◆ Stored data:
--------------------

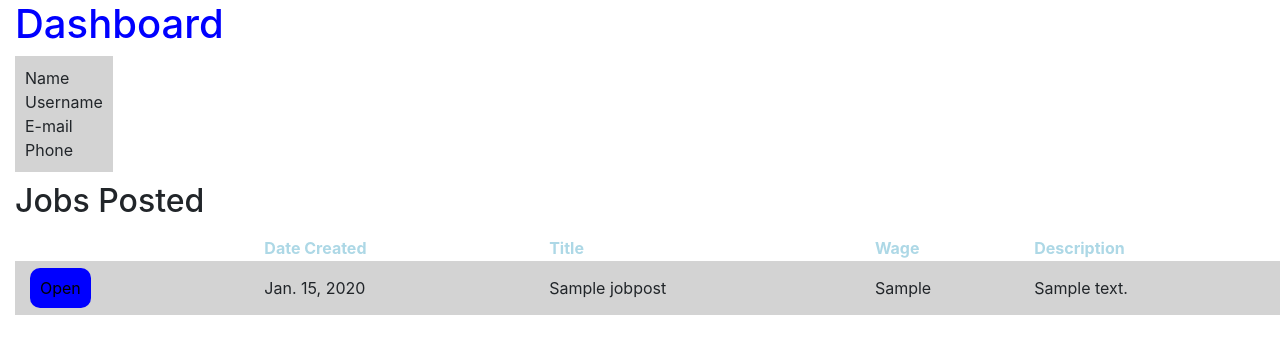
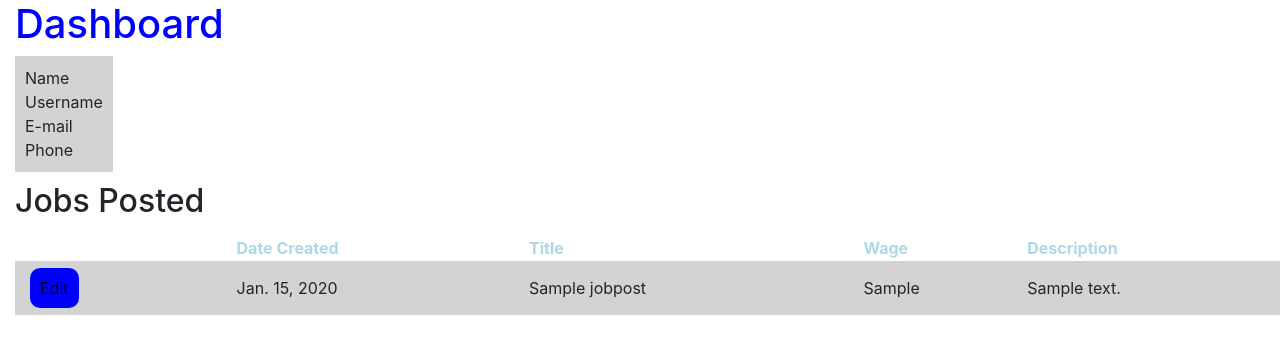
Before and after one commit to CS130-W20/team-A9, a Django app: template homeyess/templates/dashboard/company.html in a window 1280 px wide. Shown: the part 56-410 px from the top of the page. Run offline with Django 3.2, Linux system fonts and the light colour scheme; the template is opened without the code that fills it: values that come from a table or form of the project are taken from there, others are empty; tables that the repository leaves empty hold one stand-in row (values such as "Sample post"); parts of the project's set-up code (start-up, migrations or seed data) failed here and were passed over; some libraries are stand-ins or nearby versions.

Commit message:
init commit

```diff
--- a/homeyess/templates/dashboard/company.html
+++ b/homeyess/templates/dashboard/company.html
@@ -73,7 +73,7 @@ h2 {
 				</tr>
 				{% for job in job_posts %}
 			   		<tr style="background-color: lightgray">
-			    		<td style="padding:15px"><a class="detail-button" href="#">Open</a></td>
+			    		<td style="padding:15px"><a class="detail-button" href="{% url 'editjob' user.id job.id %}">Edit</a></td>
 			    		<div class="detail-text">
 				    		<td>{{ job.created }}</td>
 				    		<td>{{ job.job_title }}</td>
```
Also changed, not shown: homeyess/website/tests/form_tests.py (+0 -5 lines).
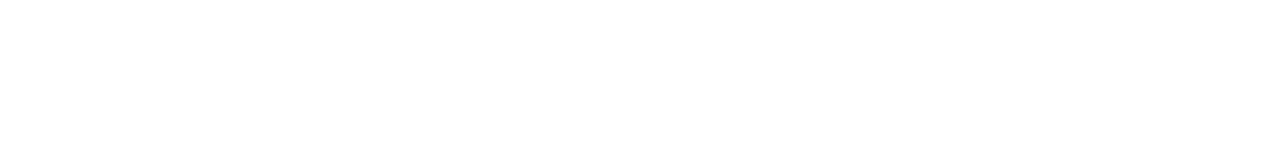
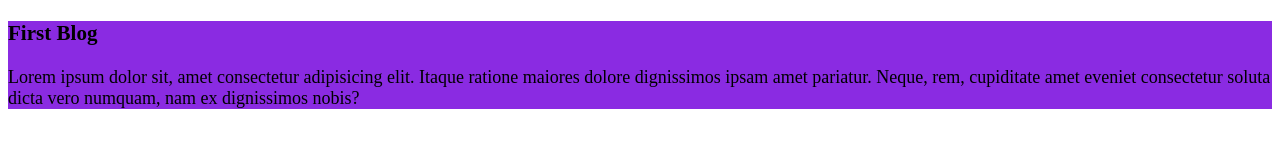
Before and after one commit to almomen535/My-first-repo, a plain HTML site: page index.html in a window 1280 px wide. Drawn offline with Linux system fonts and the light colour scheme.

Commit message:
added the first blog

```diff
--- a/index.html
+++ b/index.html
@@ -4,8 +4,18 @@
     <meta charset="UTF-8">
     <meta name="viewport" content="width=device-width, initial-scale=1.0">
     <title>My first github repo</title>
+    <link rel="stylesheet" href="./style.css/blog.css">
+    <!-- <style>
+        .F{
+            background-color: chocolate;
+        }
+    </style> -->
 </head>
 <body>
+    <div class="F">
+        <h3>First Blog</h3>
+        <p id="m">Lorem ipsum dolor sit, amet consectetur adipisicing elit. Itaque ratione maiores dolore dignissimos ipsam amet pariatur. Neque, rem, cupiditate amet eveniet consectetur soluta dicta vero numquam, nam ex dignissimos nobis?</p>
 
+    </div>
 </body>
 </html>
--- /dev/null
+++ b/style.css/blog.css
@@ -0,0 +1,5 @@
+.F{
+    background-color: blueviolet;
+    margin-bottom: 8;
+    font-size: large;
+}
```
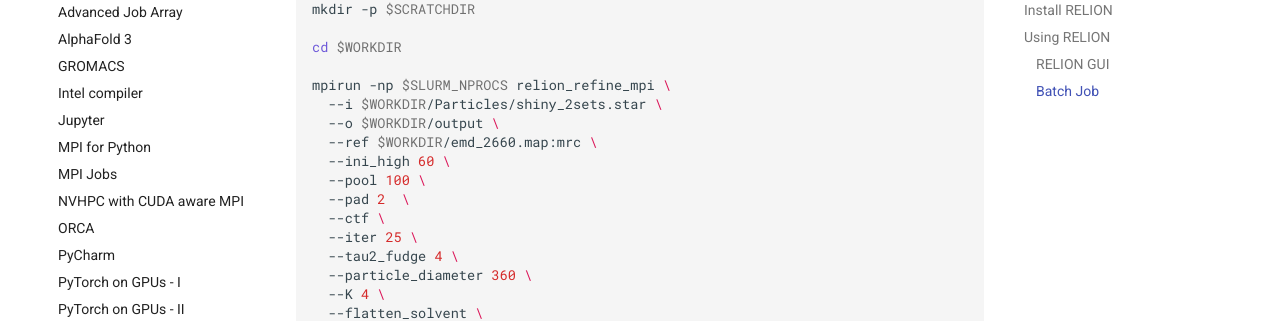
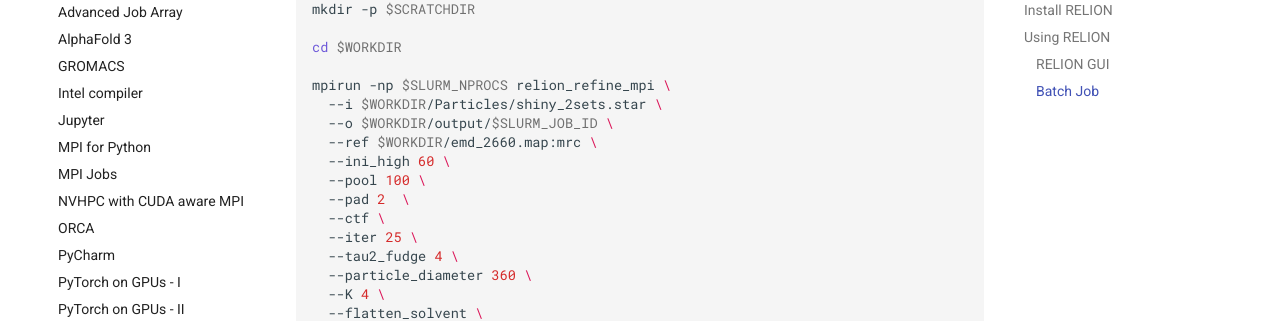
Before and after one commit to mit-orcd/orcd-docs-edit, an MkDocs documentation site: the page built from docs/recipes/relion.md, in a window 1280 px wide and 900 px high, scrolled down 3943 px. Shown: the part 152-473 px from the top of the window. Built offline with MkDocs 1.6.1 and Material for MkDocs 9.7.7, drawn with Linux system fonts in a browser that asks for light colours.

Commit message:
fixing output file generation

```diff
--- a/docs/recipes/relion.md
+++ b/docs/recipes/relion.md
@@ -200,7 +200,7 @@ cd $WORKDIR
 
 mpirun -np $SLURM_NPROCS relion_refine_mpi \
   --i $WORKDIR/Particles/shiny_2sets.star \
-  --o $WORKDIR/output \
+  --o $WORKDIR/output/$SLURM_JOB_ID \
   --ref $WORKDIR/emd_2660.map:mrc \
   --ini_high 60 \
   --pool 100 \
```
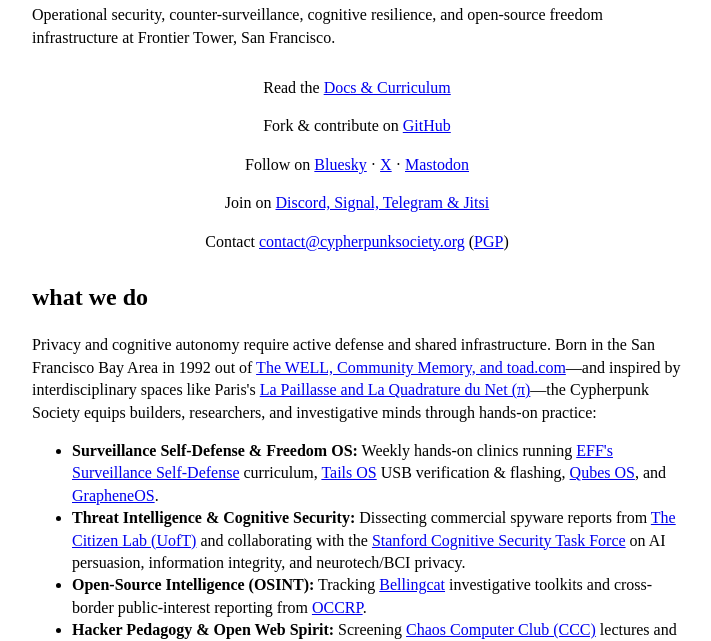
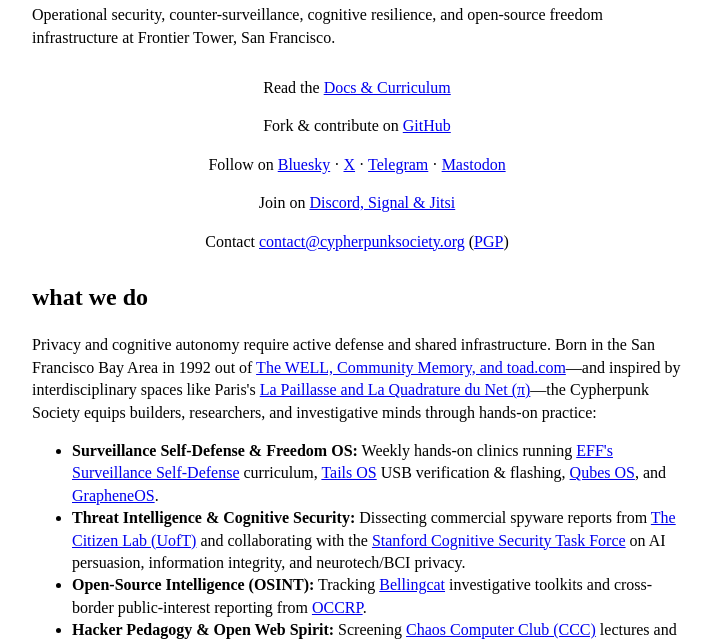
Before and after one commit to CypherpunkSociety/cypherpunksociety.org, a website: page public/index.html in a window 1280 px wide. Shown: the part 132-773 px from the top of the page, without its empty margins (283-994 px from the left). Drawn offline with Linux system fonts and the light colour scheme.

Commit message:
Add live Telegram channel link (t.me/CypherpunkSociety)

```diff
--- a/public/index.html
+++ b/public/index.html
@@ -60,8 +60,8 @@
 	<div style="text-align: center; margin: 28px 0;">
 		<p>Read the <a href="/docs.html">Docs &amp; Curriculum</a></p>
 		<p>Fork &amp; contribute on <a href="https://github.com/CypherpunkSociety">GitHub</a></p>
-		<p>Follow on <a href="https://bsky.app/profile/cypherpunksociety.org">Bluesky</a> &middot; <a href="https://x.com/CypherpunkSoc">X</a> &middot; <a href="https://infosec.exchange/@CypherpunkSociety">Mastodon</a></p>
-		<p>Join on <a href="/docs.html#channels">Discord, Signal, Telegram &amp; Jitsi</a></p>
+		<p>Follow on <a href="https://bsky.app/profile/cypherpunksociety.org">Bluesky</a> &middot; <a href="https://x.com/CypherpunkSoc">X</a> &middot; <a href="https://t.me/CypherpunkSociety">Telegram</a> &middot; <a href="https://infosec.exchange/@CypherpunkSociety">Mastodon</a></p>
+		<p>Join on <a href="/docs.html#channels">Discord, Signal &amp; Jitsi</a></p>
 		<p>Contact <a href="mailto:contact@cypherpunksociety.org">contact@cypherpunksociety.org</a> (<a href="/pgp.txt">PGP</a>)</p>
 	</div>
 
```
Also changed, not shown: public/docs.html (+1 -0 lines).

--------------------

◆ EXERCISE DIRECTIONS:
Type out the entries again without a single change, and leave the pictures out.

◆ RESULT BELOW:
Before and after one commit to CS130-W20/team-A9, a Django app: template homeyess/templates/dashboard/company.html in a window 1280 px wide. Shown: the part 56-410 px from the top of the page. Run offline with Django 3.2, Linux system fonts and the light colour scheme; the template is opened without the code that fills it: values that come from a table or form of the project are taken from there, others are empty; tables that the repository leaves empty hold one stand-in row (values such as "Sample post"); parts of the project's set-up code (start-up, migrations or seed data) failed here and were passed over; some libraries are stand-ins or nearby versions.

Commit message:
init commit

```diff
--- a/homeyess/templates/dashboard/company.html
+++ b/homeyess/templates/dashboard/company.html
@@ -73,7 +73,7 @@ h2 {
 				</tr>
 				{% for job in job_posts %}
 			   		<tr style="background-color: lightgray">
-			    		<td style="padding:15px"><a class="detail-button" href="#">Open</a></td>
+			    		<td style="padding:15px"><a class="detail-button" href="{% url 'editjob' user.id job.id %}">Edit</a></td>
 			    		<div class="detail-text">
 				    		<td>{{ job.created }}</td>
 				    		<td>{{ job.job_title }}</td>
```
Also changed, not shown: homeyess/website/tests/form_tests.py (+0 -5 lines).
Before and after one commit to almomen535/My-first-repo, a plain HTML site: page index.html in a window 1280 px wide. Drawn offline with Linux system fonts and the light colour scheme.

Commit message:
added the first blog

```diff
--- a/index.html
+++ b/index.html
@@ -4,8 +4,18 @@
     <meta charset="UTF-8">
     <meta name="viewport" content="width=device-width, initial-scale=1.0">
     <title>My first github repo</title>
+    <link rel="stylesheet" href="./style.css/blog.css">
+    <!-- <style>
+        .F{
+            background-color: chocolate;
+        }
+    </style> -->
 </head>
 <body>
+    <div class="F">
+        <h3>First Blog</h3>
+        <p id="m">Lorem ipsum dolor sit, amet consectetur adipisicing elit. Itaque ratione maiores dolore dignissimos ipsam amet pariatur. Neque, rem, cupiditate amet eveniet consectetur soluta dicta vero numquam, nam ex dignissimos nobis?</p>
 
+    </div>
 </body>
 </html>
--- /dev/null
+++ b/style.css/blog.css
@@ -0,0 +1,5 @@
+.F{
+    background-color: blueviolet;
+    margin-bottom: 8;
+    font-size: large;
+}
```
Before and after one commit to mit-orcd/orcd-docs-edit, an MkDocs documentation site: the page built from docs/recipes/relion.md, in a window 1280 px wide and 900 px high, scrolled down 3943 px. Shown: the part 152-473 px from the top of the window. Built offline with MkDocs 1.6.1 and Material for MkDocs 9.7.7, drawn with Linux system fonts in a browser that asks for light colours.

Commit message:
fixing output file generation

```diff
--- a/docs/recipes/relion.md
+++ b/docs/recipes/relion.md
@@ -200,7 +200,7 @@ cd $WORKDIR
 
 mpirun -np $SLURM_NPROCS relion_refine_mpi \
   --i $WORKDIR/Particles/shiny_2sets.star \
-  --o $WORKDIR/output \
+  --o $WORKDIR/output/$SLURM_JOB_ID \
   --ref $WORKDIR/emd_2660.map:mrc \
   --ini_high 60 \
   --pool 100 \
```
Before and after one commit to CypherpunkSociety/cypherpunksociety.org, a website: page public/index.html in a window 1280 px wide. Shown: the part 132-773 px from the top of the page, without its empty margins (283-994 px from the left). Drawn offline with Linux system fonts and the light colour scheme.

Commit message:
Add live Telegram channel link (t.me/CypherpunkSociety)

```diff
--- a/public/index.html
+++ b/public/index.html
@@ -60,8 +60,8 @@
 	<div style="text-align: center; margin: 28px 0;">
 		<p>Read the <a href="/docs.html">Docs &amp; Curriculum</a></p>
 		<p>Fork &amp; contribute on <a href="https://github.com/CypherpunkSociety">GitHub</a></p>
-		<p>Follow on <a href="https://bsky.app/profile/cypherpunksociety.org">Bluesky</a> &middot; <a href="https://x.com/CypherpunkSoc">X</a> &middot; <a href="https://infosec.exchange/@CypherpunkSociety">Mastodon</a></p>
-		<p>Join on <a href="/docs.html#channels">Discord, Signal, Telegram &amp; Jitsi</a></p>
+		<p>Follow on <a href="https://bsky.app/profile/cypherpunksociety.org">Bluesky</a> &middot; <a href="https://x.com/CypherpunkSoc">X</a> &middot; <a href="https://t.me/CypherpunkSociety">Telegram</a> &middot; <a href="https://infosec.exchange/@CypherpunkSociety">Mastodon</a></p>
+		<p>Join on <a href="/docs.html#channels">Discord, Signal &amp; Jitsi</a></p>
 		<p>Contact <a href="mailto:contact@cypherpunksociety.org">contact@cypherpunksociety.org</a> (<a href="/pgp.txt">PGP</a>)</p>
 	</div>
 
```
Also changed, not shown: public/docs.html (+1 -0 lines).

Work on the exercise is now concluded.